I have written previously about my great-great-grandfather Seth Dunham’s discovery of the quicksilver (mercury) lode that became the Redington Quicksilver Mine in then-Lake County. Recently I was sent an article from the Ukiah Republican Press of 8 October 1897 that indicates Seth was also responsible for discovery of the claim that became the Great Western Quicksilver Mine in Lake County and was involved in gold prospecting in Mendocino County. The relevant text from that article follows.
Seth Dunham Proves Mendocino to be Very Rich in Gold-Bearing Rock.
The Mendocino Outlook
J. M. Dill was down from Laytonville Tuesday and stated to a reporter from the Press that the people in that section of the country are greatly interested in the mining developments made there.
Some very promising leads have been discovered by Seth Dunham, an old miner and well-known resident of the Laytonville section. Mr. Dunham, accompanied by the son of Mr. Dill, has been prospecting extensively in northern Mendocino, and has located thirteen claims. The lowest returns received from specimens sent to the Selby Smelting company are $25 a ton, and the ledge is a well-defined one and has been traced for miles.
Mr. Dunham was the discoverer of the Knoxville and Great Western mines, and is thoroughly well posted in mineral bearing rock.
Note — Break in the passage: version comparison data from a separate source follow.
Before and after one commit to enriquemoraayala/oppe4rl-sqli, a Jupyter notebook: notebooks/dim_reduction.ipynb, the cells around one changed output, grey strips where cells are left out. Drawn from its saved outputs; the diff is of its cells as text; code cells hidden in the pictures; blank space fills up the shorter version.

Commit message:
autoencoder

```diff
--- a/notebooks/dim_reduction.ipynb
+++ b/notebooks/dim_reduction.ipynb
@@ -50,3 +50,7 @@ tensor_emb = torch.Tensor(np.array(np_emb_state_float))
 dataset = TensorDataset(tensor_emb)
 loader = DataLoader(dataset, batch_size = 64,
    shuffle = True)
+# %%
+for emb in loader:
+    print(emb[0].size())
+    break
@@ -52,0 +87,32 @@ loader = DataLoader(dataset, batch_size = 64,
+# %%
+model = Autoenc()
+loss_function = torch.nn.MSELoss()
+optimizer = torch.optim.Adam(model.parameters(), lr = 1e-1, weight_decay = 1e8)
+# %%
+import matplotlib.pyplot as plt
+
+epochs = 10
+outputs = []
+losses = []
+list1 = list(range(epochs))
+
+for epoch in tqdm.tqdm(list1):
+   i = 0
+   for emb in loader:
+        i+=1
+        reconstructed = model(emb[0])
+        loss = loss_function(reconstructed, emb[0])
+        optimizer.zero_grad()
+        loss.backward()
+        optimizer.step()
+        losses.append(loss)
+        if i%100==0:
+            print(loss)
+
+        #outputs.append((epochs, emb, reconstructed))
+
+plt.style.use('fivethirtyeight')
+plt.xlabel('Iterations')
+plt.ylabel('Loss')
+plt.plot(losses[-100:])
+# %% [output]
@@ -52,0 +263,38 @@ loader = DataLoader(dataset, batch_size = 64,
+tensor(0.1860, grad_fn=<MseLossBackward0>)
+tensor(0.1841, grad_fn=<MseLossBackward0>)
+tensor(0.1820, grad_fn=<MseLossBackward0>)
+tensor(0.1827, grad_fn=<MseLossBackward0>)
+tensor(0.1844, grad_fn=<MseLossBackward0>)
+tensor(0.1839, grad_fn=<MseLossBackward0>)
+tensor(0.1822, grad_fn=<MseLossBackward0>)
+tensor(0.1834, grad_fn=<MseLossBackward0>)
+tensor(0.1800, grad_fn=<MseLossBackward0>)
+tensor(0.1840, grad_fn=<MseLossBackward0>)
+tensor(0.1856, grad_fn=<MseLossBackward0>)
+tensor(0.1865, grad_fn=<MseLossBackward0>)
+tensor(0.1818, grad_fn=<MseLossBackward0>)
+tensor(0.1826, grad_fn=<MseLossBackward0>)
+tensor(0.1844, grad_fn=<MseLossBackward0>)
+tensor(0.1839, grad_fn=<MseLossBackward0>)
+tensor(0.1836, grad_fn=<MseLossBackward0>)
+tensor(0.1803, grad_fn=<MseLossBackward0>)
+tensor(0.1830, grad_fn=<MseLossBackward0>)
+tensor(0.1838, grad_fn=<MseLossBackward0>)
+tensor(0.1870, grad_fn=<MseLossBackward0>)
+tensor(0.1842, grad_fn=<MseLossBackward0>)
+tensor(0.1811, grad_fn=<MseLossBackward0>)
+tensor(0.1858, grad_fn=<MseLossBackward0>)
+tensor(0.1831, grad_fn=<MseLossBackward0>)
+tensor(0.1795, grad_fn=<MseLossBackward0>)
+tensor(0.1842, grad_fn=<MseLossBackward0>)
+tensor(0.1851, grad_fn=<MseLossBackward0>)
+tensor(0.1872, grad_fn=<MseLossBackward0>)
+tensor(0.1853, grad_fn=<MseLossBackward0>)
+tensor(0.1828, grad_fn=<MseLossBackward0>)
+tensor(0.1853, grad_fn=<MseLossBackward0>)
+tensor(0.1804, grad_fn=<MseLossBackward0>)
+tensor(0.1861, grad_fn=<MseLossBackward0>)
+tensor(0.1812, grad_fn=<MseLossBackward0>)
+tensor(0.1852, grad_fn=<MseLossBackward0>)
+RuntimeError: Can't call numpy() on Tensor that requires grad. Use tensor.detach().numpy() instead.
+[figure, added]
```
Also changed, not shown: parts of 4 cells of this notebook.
He says that beyond a doubt the Laytonville section is one of the richest in the country.
The new discoveries are about 12 miles northeast of Laytonville and are on the line of the Red Mountain prospect. At the latter place Messrs. John Graham of Eureka and John Beaumont and Douglas Mackellar of Laytonville have located some handsome prospects. They will begin sinking a shaft next week.
When they first struck the leas they are to develop the ore assayed $5 a ton but the deeper they go the richer the returns appear. The latest assay shows $15 to the ton, and one of the gentlemen will go down to San Francisco during the coming week for the purpose of arranging for the purchase of a 10-stamp mill.